Wisconsin’s first wolf hunt is off to a stronger start than officials expected. And if the current pace continues, it could be over much earlier than the scheduled close of the season on February 28th.
In the first month, Kurt Thiede with the Department of Natural Resources says hunters have shot or trapped at least 73 wolves. The season has a quota of 116 animals, putting the harvest at about 63 percent of what is allowed for the state’s first modern wolf hunt.
The state authorized just 1,160 people to purchase a license for the season and only about 860 people have actually gone through with buying one so far. Thiede says it remains unclear whether the rest will be claimed before the season ends since some individuals may have held off until they are able to take to the field.
Those hunters may not want to wait too long though. All six of the zones set up by the DNR remain open, but three are close to reaching limits that would close them off to hunting.
Thiede says the zone with the greatest potential to run the full length of the season is the one covering most of southern and central Wisconsin, largely because of the low density of wolves in those parts of the state.

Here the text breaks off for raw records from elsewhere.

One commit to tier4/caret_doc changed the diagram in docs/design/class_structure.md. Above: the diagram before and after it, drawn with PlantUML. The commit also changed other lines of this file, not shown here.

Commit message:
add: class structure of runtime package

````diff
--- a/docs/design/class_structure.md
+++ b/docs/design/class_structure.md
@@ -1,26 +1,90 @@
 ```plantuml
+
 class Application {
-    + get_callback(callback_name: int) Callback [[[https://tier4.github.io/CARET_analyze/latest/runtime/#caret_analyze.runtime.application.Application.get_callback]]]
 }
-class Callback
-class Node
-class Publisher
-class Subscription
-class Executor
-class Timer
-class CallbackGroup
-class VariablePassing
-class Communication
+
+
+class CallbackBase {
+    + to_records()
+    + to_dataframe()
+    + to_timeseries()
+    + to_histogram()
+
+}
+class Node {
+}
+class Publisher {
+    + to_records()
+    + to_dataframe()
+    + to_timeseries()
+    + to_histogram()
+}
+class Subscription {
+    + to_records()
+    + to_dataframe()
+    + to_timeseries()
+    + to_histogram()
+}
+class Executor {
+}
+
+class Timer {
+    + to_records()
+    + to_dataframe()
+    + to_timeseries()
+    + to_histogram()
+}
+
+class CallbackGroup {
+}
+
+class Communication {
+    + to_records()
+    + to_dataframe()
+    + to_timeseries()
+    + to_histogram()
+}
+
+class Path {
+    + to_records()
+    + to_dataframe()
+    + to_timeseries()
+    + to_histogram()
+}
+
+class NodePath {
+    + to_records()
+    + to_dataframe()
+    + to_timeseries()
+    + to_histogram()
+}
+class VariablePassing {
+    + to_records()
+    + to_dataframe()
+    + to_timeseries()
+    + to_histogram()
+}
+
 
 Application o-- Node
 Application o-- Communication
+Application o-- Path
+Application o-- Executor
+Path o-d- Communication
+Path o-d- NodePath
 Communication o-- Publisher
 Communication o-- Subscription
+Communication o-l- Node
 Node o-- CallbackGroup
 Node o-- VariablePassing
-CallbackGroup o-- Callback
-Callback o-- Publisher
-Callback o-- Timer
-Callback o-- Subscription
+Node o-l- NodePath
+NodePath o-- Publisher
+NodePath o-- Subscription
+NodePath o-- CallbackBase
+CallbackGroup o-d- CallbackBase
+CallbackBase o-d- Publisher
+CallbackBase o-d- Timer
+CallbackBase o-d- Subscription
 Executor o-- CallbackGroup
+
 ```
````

UPDATE: As of Thursday morning, the DNR had updated harvest totals to show 77 wolves have been taken by hunters.
AUDIO: Andrew Beckett reports (1:05)